Cover Story

Definitions of CLI vary, can be vexing

One of the challenges of treating critical limb ischemia is its definition. The definition of CLI has changed over time. Today, different medical societies use different definitions.

CLI was first formally defined in 1982 by the Working Party of the International Vascular Symposium, which aimed to define a condition in patients without diabetes with chronic ischemia as the major threat to a limb, and which defined CLI as ankle pressure < 40 mm Hg in patients with rest pain and < 60 mm Hg in those with tissue necrosis.

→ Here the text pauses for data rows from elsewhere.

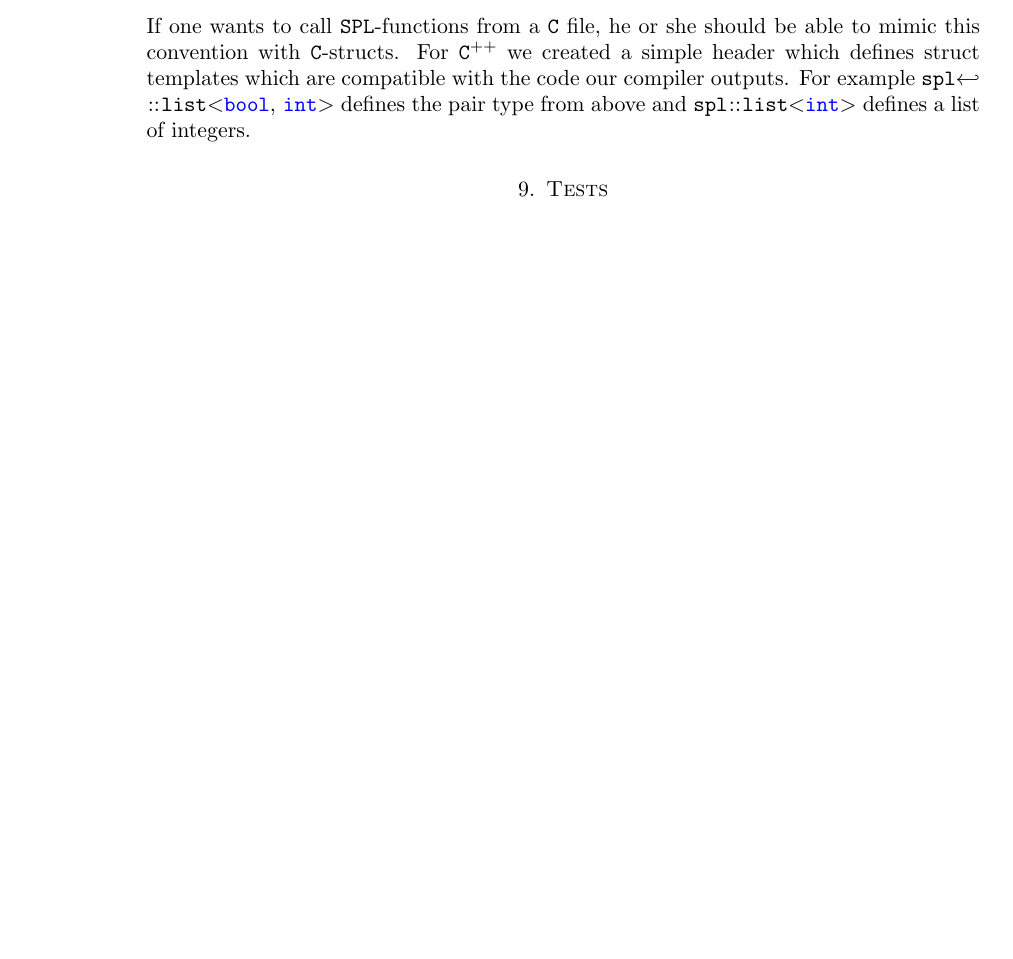
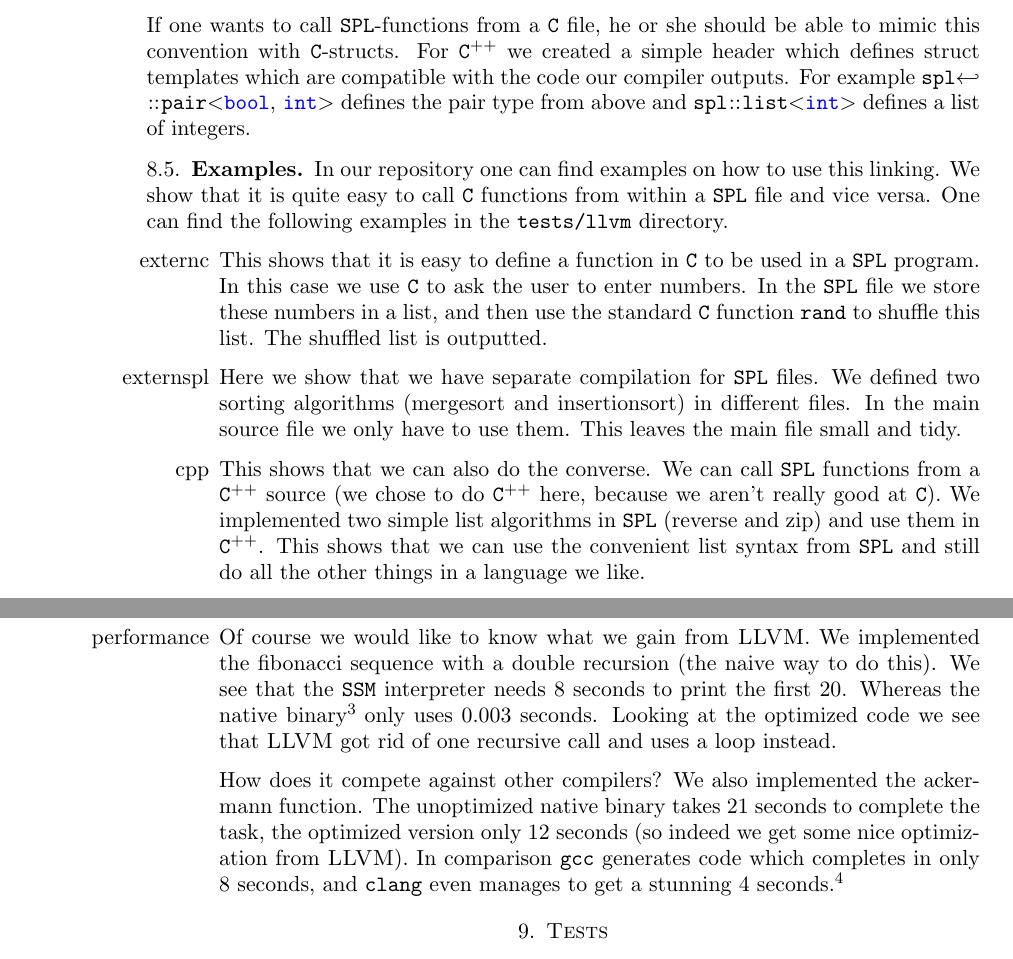
Before and after one commit to Wassasin/splang, a LaTeX paper (midreport/report.tex): part of page 12 of 15 before the commit and two parts of pages 12 and 13 of 15 after it, the two joined at a grey line, cut so that both start at the same text, the shorter picture padded with empty space. Compiled offline with pdfLaTeX.

Commit message:
Report: added some nice blabla about llvm :).

```diff
--- a/midreport/report.tex
+++ b/midreport/report.tex
@@ -82,3 +82,5 @@ We support two targets, by default the \ssm (simple stack machine) is targeted,
 
 We extended the language by allowing external linkage (with for example \C linkage). The linking of these function can be done with \texttt{ld}. This is only possible for the \llvm target, as there is no linker for \ssm. Therefore this extension is only discussed in the section about \llvm.
 
+\subsection{Goal and motivation}
+We wanted to make a nice compiler that also provide errors and warnings in a elegant way to the user. As we like the compiler \texttt{clang} a lot, we decided to try to provide errors and warnings in the same way. This includes a clear description of where the error occurs, coloured output and in some cases even a hint on how to fix it.\footnote{Of course one might argue that the main goal of a compiler is to generate code instead of giving fancy error messages. In our eyes both aspects are very important. Good error messages will really benefit productivity.}
@@ -111,6 +116,8 @@ Our compiler uses several compilation phases. A summary is given in table~\ref{t
 For our SPL-compiler, \splang, we choose \emph{Haskell} as our implementation language. First of all because this is a \emph{functional programming language}, which is really helpful when defining data structures. Another nice things is the \emph{\texttt{do}-syntax} of Haskell, which makes it very easy (at least to some extend) to propagate for example error messages. Of course this part would also be very easy in a imperative language. Another nice feature is of course nested pattern-matching, which turned out to be really useful in code generation.
 
 We depend on the libraries mentioned above (other than the library which comes with Haskell). We use \emph{ansi-terminal} for coloured output in the terminal (colour scheme is based on the {\sc Clang} compiler), \emph{edit-distance} for suggestions when the programmer typed a undeclared identifier and \emph{derive} to derive functions and type classes for some data structures.
+
+For the \llvm IR code generation we wanted to use the \llvm Haskell bindings. But we weren't able to get this running, so we decided to do this ourselves. So we build some basic data structures to handle the aspects of \llvm we need.
 
 \section{Parser}
 We made our own parsing combinator library. It has infinite lookahead, but when performance matters there are also 1-lookahead combinators. We choose to make our own one, because then we would have full control of error messages and source code information. It is implemented in a monadic way.
@@ -483,7 +490,19 @@ Tuples are translated to structs, so for example \splinl{(Bool, Int)} becomes \l
 
 Lists are singly linked lists. A node consists of a pointer to the next element and then the value. So for example a list of integers will be translated to \llvminl{\%li = type \{\%li*, i32\}}.
 
-If one wants to call \spl-functions from a \C file, he or she should be able to mimic this convention with \C-structs. For \Cpp we created a simple header which defines struct templates which are compatible with the code our compiler outputs. For example \Cppinl{spl::list<bool, int>} defines the pair type from above and \Cppinl{spl::list<int>} defines a list of integers.
+If one wants to call \spl-functions from a \C file, he or she should be able to mimic this convention with \C-structs. For \Cpp we created a simple header which defines struct templates which are compatible with the code our compiler outputs. For example \Cppinl{spl::pair<bool, int>} defines the pair type from above and \Cppinl{spl::list<int>} defines a list of integers.
+
+\subsection{Examples}
+In our repository one can find examples on how to use this linking. We show that it is quite easy to call \C functions from within a \spl file and vice versa. One can find the following examples in the \texttt{tests/llvm} directory.
+
+\begin{itemize}
+	\item[externc] This shows that it is easy to define a function in \C to be used in a \spl program. In this case we use \C to ask the user to enter numbers. In the \spl file we store these numbers in a list, and then use the standard \C function \Cinl{rand} to shuffle this list. The shuffled list is outputted.
+	\item[externspl] Here we show that we have separate compilation for \spl files. We defined two sorting algorithms (mergesort and insertionsort) in different files. In the main source file we only have to use them. This leaves the main file small and tidy.
+	\item[cpp] This shows that we can also do the converse. We can call \spl functions from a \Cpp source (we chose to do \Cpp here, because we aren't really good at \C). We implemented two simple list algorithms in \spl (reverse and zip) and use them in \Cpp. This shows that we can use the convenient list syntax from \spl and still do all the other things in a language we like.
+	\item[performance] Of course we would like to know what we gain from \llvm. We implemented the fibonacci sequence with a double recursion (the naive way to do this). We see that the \ssm interpreter needs 8 seconds to print the first 20. Whereas the native binary\footnote{both unoptimized and optimized} only uses 0.003 seconds. Looking at the optimized code we see that \llvm got rid of one recursive call and uses a loop instead.
+
+	How does it compete against other compilers? We also implemented the ackermann function. The unoptimized native binary takes 21 seconds to complete the task, the optimized version only 12 seconds (so indeed we get some nice optimization from \llvm). In comparison \texttt{gcc} generates code which completes in only 8 seconds, and \texttt{clang} even manages to get a stunning 4 seconds.\footnote{Times were measured on a early 2011 13'' MacBook Pro (2.7 GHz Intel i7).}
+\end{itemize}
 
 \section{Tests}
 All tests of the first phases are performed with the \texttt{--show-input --show-stages --type-only} flags, and all colors are stripped. These tests show the error-messages on wrong input, and a pretty printed version of the program augmented with both the scoping results (after every identifier), and typing (before every declaration).
@@ -509,7 +528,7 @@ All tests of the first phases are performed with the \texttt{--show-input --show
 \end{itemize}
 
 \subsection{Code generation}
-To test code generation we run the generated code in the \ssm interpreter. We use a gui-less version which can be downloaded from \url{https://github.com/mklinik/ssm-nogui}. The result is then checked against the expected output, the following examples all pass this test. For the full test-case we refer to our repository at \url{https://github.com/Wassasin/splang}, in particular one can have a look at the script \texttt{run\_tests}.
+To test code generation we run the generated code in the \ssm interpreter and also execute the native binaries generated with \llvm. We use a gui-less version of the \ssm interpreter which can be downloaded from \url{https://github.com/mklinik/ssm-nogui}. The result is then checked against the expected output, the following examples all pass this test. For the full test-case we refer to our repository at \url{https://github.com/Wassasin/splang}, in particular one can have a look at the script \texttt{run\_tests}.
 
 \begin{itemize}
 	\item[pass\_fib] Implement two versions of the Fibonacci sequence. One with recursion, one with a single loop. So this tests simple arithmetic, and also simple tuples. We see that the recursive version is slow for inputs larger than 10, whereas the looped version is not.
```
Also changed, not shown: midreport/report.tex (11 more changed lines).
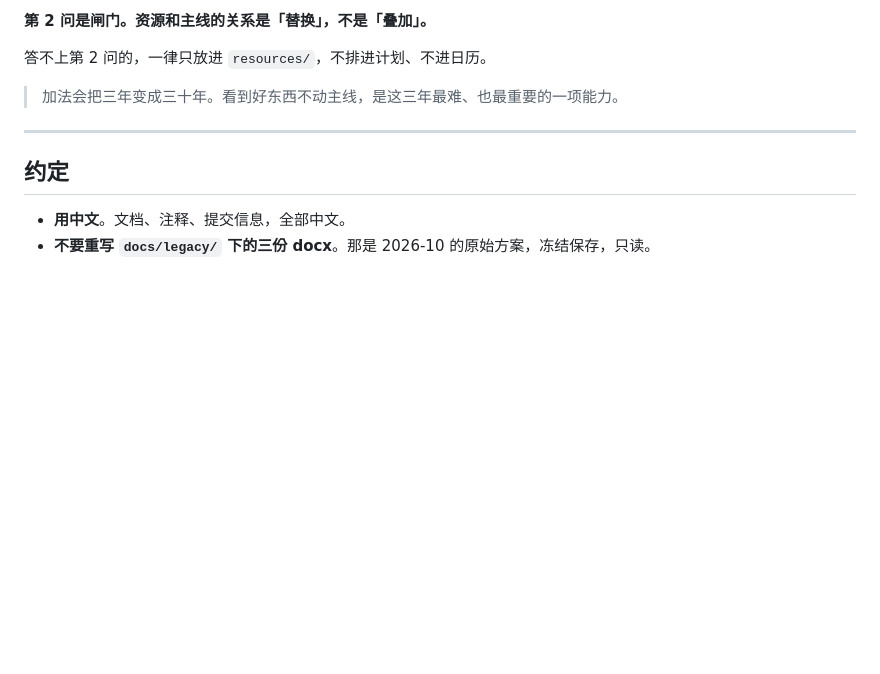
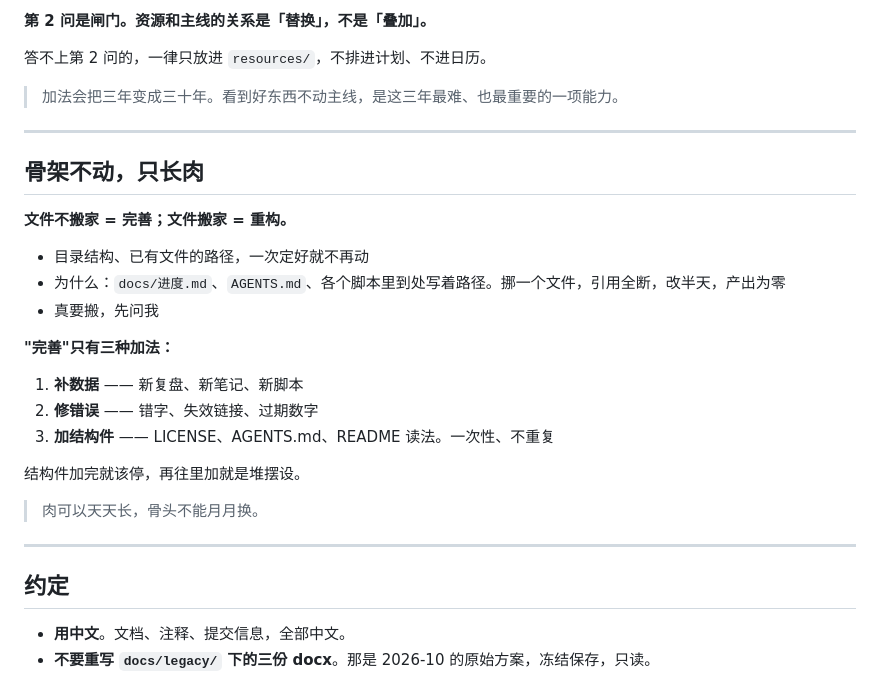
Before and after one commit to Matthewt114/one-person-company, a Markdown page: AGENTS.md, the part around the change. Drawn GitHub-style; blank space fills up the shorter version.

Commit message:
docs: AGENTS 加骨架不动原则

```diff
--- a/AGENTS.md
+++ b/AGENTS.md
@@ -28,6 +28,26 @@
 答不上第 2 问的，一律只放进 `resources/`，不排进计划、不进日历。
 
 > 加法会把三年变成三十年。看到好东西不动主线，是这三年最难、也最重要的一项能力。
+
+---
+
+## 骨架不动，只长肉
+
+**文件不搬家 = 完善；文件搬家 = 重构。**
+
+- 目录结构、已有文件的路径，一次定好就不再动
+- 为什么：`docs/进度.md`、`AGENTS.md`、各个脚本里到处写着路径。挪一个文件，引用全断，改半天，产出为零
+- 真要搬，先问我
+
+**"完善"只有三种加法：**
+
+1. **补数据** —— 新复盘、新笔记、新脚本
+2. **修错误** —— 错字、失效链接、过期数字
+3. **加结构件** —— LICENSE、AGENTS.md、README 读法。一次性、不重复
+
+结构件加完就该停，再往里加就是堆摆设。
+
+> 肉可以天天长，骨头不能月月换。
 
 ---
 
```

The Rutherford classification, developed in 1986 and revised in 1997, is based on clinical symptoms designed to characterize the severity of chronic limb ischemia. Patients with CLI may fall under category 4 (ischemic rest pain with ankle pressure < 40 mm Hg and flat or barely pulsatile ankle or metatarsal pulse volume recording or toe pressure < 30 mm Hg), category 5 (minor tissue loss with ankle pressure < 60 mm Hg and flat or barely pulsatile ankle or metatarsal pulse volume recording or toe pressure < 40 mm Hg) or category 6 (major tissue loss with the same criteria as category 5).

The TransAtlantic Inter-Society Consensus (TASC) Working Group released a consensus document including a CLI definition in 2000, updating it in 2007. In the 2007 document (TASC II), the recommended definition is “all patients with chronic ischemic rest pain, ulcers or gangrene attributable to objectively proven arterial occlusive disease.” This definition was adopted by the American Heart Association/American College of Cardiology in 2016 for a guideline on the management of patients with lower-extremity peripheral artery disease.

In 2014, the Society for Vascular Surgery (SVS) wrote that “the concept of a single dichotomous hemodynamic cutoff point for CLI no longer applies to the majority of patients encountered in current clinical practice” and dispensed with the term CLI in favor of “an objective classification of the threatened limb based on the degree of ischemia, wound extent, gangrene and infection.” The society developed the SVS Lower Extremity Threatened Limb Classification System based on grading of three major factors: wound, ischemia and foot infection (WIfI) along a four-point scale. The SVS WIfI system aims to create a more comprehensive classification of ischemic wounds akin to the tumor, node and metastasis (TNM) staging classification for cancer. – by Erik Swain

One of the challenges of treating critical limb ischemia is its definition. The definition of CLI has changed over time. Today, different medical societies use different definitions.

CLI was first formally defined in 1982 by the Working Party of the International Vascular Symposium, which aimed to define a condition in patients without diabetes with chronic ischemia as the major threat to a limb, and which defined CLI as ankle pressure < 40 mm Hg in patients with rest pain and < 60 mm Hg in those with tissue necrosis.

The Rutherford classification, developed in 1986 and revised in 1997, is based on clinical symptoms designed to characterize the severity of chronic limb ischemia. Patients with CLI may fall under category 4 (ischemic rest pain with ankle pressure < 40 mm Hg and flat or barely pulsatile ankle or metatarsal pulse volume recording or toe pressure < 30 mm Hg), category 5 (minor tissue loss with ankle pressure < 60 mm Hg and flat or barely pulsatile ankle or metatarsal pulse volume recording or toe pressure < 40 mm Hg) or category 6 (major tissue loss with the same criteria as category 5).

The TransAtlantic Inter-Society Consensus (TASC) Working Group released a consensus document including a CLI definition in 2000, updating it in 2007. In the 2007 document (TASC II), the recommended definition is “all patients with chronic ischemic rest pain, ulcers or gangrene attributable to objectively proven arterial occlusive disease.” This definition was adopted by the American Heart Association/American College of Cardiology in 2016 for a guideline on the management of patients with lower-extremity peripheral artery disease.

In 2014, the Society for Vascular Surgery (SVS) wrote that “the concept of a single dichotomous hemodynamic cutoff point for CLI no longer applies to the majority of patients encountered in current clinical practice” and dispensed with the term CLI in favor of “an objective classification of the threatened limb based on the degree of ischemia, wound extent, gangrene and infection.” The society developed the SVS Lower Extremity Threatened Limb Classification System based on grading of three major factors: wound, ischemia and foot infection (WIfI) along a four-point scale. The SVS WIfI system aims to create a more comprehensive classification of ischemic wounds akin to the tumor, node and metastasis (TNM) staging classification for cancer. – by Erik Swain